◆ **The task**
Give back every line of the material below that has the string "README".

──────

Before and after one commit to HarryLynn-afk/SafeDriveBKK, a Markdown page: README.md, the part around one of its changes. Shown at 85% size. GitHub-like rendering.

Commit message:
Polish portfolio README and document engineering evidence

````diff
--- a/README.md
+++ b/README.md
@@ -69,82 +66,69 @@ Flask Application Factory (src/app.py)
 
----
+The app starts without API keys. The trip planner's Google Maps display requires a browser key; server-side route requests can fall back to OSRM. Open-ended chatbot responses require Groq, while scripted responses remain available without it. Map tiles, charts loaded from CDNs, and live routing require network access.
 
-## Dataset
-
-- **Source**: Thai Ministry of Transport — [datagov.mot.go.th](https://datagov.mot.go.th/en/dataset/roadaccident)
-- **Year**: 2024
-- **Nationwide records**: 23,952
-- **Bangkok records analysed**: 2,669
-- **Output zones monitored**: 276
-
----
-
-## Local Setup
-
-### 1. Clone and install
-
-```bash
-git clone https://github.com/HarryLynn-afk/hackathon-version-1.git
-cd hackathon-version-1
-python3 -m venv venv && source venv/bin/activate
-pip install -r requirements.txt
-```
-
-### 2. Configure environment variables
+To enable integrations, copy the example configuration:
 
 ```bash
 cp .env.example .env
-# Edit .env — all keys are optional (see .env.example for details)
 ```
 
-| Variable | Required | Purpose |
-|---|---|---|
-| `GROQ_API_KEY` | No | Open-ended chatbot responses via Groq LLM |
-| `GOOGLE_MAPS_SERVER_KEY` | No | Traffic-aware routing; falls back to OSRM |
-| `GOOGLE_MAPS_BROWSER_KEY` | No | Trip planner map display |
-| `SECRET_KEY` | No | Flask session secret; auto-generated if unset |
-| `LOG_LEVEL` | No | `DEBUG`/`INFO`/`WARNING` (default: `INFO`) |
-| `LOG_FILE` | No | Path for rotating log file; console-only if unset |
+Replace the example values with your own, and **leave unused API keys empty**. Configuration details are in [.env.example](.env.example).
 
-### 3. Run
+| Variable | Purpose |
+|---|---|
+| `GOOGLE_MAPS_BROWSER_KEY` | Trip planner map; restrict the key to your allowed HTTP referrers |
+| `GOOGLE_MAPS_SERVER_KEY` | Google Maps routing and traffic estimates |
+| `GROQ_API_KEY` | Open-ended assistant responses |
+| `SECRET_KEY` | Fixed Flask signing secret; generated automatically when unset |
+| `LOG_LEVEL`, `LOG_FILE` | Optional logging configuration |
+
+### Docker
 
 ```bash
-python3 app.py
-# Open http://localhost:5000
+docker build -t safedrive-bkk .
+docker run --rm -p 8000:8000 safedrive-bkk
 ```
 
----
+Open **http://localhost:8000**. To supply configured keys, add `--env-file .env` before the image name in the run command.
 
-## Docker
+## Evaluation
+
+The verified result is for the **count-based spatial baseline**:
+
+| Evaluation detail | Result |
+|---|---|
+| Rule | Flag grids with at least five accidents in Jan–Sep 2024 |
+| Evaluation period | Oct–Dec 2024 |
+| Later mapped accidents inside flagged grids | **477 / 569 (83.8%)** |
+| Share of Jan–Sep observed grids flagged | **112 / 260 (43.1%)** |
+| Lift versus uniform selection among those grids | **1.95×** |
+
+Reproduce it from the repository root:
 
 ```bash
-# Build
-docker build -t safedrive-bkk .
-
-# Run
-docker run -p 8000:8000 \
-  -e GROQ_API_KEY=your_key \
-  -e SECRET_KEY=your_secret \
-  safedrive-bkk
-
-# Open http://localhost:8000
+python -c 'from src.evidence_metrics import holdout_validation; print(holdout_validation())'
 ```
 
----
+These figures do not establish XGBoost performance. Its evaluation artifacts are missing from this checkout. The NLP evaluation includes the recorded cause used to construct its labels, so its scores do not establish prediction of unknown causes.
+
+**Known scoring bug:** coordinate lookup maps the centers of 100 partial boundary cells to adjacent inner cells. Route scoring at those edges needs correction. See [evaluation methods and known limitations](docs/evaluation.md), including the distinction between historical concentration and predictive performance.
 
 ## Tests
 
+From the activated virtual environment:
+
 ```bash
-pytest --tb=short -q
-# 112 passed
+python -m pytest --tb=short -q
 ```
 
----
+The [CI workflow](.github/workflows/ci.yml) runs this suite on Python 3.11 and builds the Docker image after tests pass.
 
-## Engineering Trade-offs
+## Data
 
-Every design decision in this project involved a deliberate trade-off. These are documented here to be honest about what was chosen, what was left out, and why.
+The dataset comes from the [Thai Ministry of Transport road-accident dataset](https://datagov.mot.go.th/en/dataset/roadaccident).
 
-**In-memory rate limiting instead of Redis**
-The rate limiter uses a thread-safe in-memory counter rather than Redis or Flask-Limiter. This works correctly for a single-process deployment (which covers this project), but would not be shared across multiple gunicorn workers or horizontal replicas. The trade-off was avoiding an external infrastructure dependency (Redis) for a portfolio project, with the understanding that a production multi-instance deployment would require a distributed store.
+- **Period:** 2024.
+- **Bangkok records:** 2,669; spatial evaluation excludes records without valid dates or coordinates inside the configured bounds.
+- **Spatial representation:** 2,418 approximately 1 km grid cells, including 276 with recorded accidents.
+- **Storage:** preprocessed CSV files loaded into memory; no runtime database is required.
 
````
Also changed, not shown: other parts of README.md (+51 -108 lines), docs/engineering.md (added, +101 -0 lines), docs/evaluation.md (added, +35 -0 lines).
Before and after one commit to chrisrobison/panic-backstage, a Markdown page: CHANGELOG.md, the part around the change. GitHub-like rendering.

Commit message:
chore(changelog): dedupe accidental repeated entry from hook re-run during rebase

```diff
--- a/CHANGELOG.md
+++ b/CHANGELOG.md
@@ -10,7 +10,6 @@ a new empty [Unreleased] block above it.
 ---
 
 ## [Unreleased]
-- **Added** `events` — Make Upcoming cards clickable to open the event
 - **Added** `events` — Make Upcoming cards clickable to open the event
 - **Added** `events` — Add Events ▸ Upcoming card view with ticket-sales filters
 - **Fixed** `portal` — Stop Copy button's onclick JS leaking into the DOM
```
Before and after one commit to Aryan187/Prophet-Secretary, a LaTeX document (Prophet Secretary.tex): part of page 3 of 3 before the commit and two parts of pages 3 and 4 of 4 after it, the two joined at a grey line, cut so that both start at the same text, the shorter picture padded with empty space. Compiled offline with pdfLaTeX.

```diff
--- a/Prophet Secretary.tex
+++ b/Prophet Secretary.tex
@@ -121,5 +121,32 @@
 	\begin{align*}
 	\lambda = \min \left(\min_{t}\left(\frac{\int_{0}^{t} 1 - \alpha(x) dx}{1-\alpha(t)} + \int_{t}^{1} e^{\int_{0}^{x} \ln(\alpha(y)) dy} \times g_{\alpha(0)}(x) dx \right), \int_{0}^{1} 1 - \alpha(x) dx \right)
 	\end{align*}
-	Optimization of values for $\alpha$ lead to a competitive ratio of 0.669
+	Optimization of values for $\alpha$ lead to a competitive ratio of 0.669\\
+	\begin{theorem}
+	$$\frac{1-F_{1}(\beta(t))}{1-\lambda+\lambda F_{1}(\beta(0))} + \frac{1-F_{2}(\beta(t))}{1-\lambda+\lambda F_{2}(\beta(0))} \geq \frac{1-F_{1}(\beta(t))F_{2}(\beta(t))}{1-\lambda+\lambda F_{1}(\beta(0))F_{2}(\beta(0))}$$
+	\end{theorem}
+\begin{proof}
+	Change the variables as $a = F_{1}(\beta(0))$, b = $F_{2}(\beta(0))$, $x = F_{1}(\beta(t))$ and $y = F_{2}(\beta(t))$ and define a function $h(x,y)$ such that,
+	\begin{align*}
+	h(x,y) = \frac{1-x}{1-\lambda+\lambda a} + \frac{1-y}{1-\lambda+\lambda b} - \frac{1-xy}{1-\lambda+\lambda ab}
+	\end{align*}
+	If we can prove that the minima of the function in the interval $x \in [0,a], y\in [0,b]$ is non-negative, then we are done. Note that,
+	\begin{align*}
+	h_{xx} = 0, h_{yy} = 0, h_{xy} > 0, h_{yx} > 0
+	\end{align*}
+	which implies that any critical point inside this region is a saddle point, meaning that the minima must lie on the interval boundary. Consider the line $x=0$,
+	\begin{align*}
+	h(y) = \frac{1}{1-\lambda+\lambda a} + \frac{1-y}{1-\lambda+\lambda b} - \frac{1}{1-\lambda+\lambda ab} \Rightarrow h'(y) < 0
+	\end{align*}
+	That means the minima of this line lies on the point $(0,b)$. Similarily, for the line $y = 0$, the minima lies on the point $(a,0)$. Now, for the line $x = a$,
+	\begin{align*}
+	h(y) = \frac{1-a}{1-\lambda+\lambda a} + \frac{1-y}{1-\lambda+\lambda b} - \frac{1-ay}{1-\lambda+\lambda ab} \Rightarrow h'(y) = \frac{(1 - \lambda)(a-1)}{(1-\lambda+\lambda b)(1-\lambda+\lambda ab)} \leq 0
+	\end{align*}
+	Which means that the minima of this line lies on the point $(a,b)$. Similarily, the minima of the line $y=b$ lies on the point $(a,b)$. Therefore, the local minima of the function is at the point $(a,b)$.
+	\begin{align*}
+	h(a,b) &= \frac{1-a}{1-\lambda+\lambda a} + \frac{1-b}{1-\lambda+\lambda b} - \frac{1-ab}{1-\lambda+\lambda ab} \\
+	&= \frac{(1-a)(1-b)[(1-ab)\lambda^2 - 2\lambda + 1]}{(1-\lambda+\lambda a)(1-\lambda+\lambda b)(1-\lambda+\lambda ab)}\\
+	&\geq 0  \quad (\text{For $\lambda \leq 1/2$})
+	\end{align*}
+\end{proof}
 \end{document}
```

──────

◆ **Task solution**
Before and after one commit to HarryLynn-afk/SafeDriveBKK, a Markdown page: README.md, the part around one of its changes. Shown at 85% size. GitHub-like rendering.
Polish portfolio README and document engineering evidence
--- a/README.md
+++ b/README.md
Also changed, not shown: other parts of README.md (+51 -108 lines), docs/engineering.md (added, +101 -0 lines), docs/evaluation.md (added, +35 -0 lines).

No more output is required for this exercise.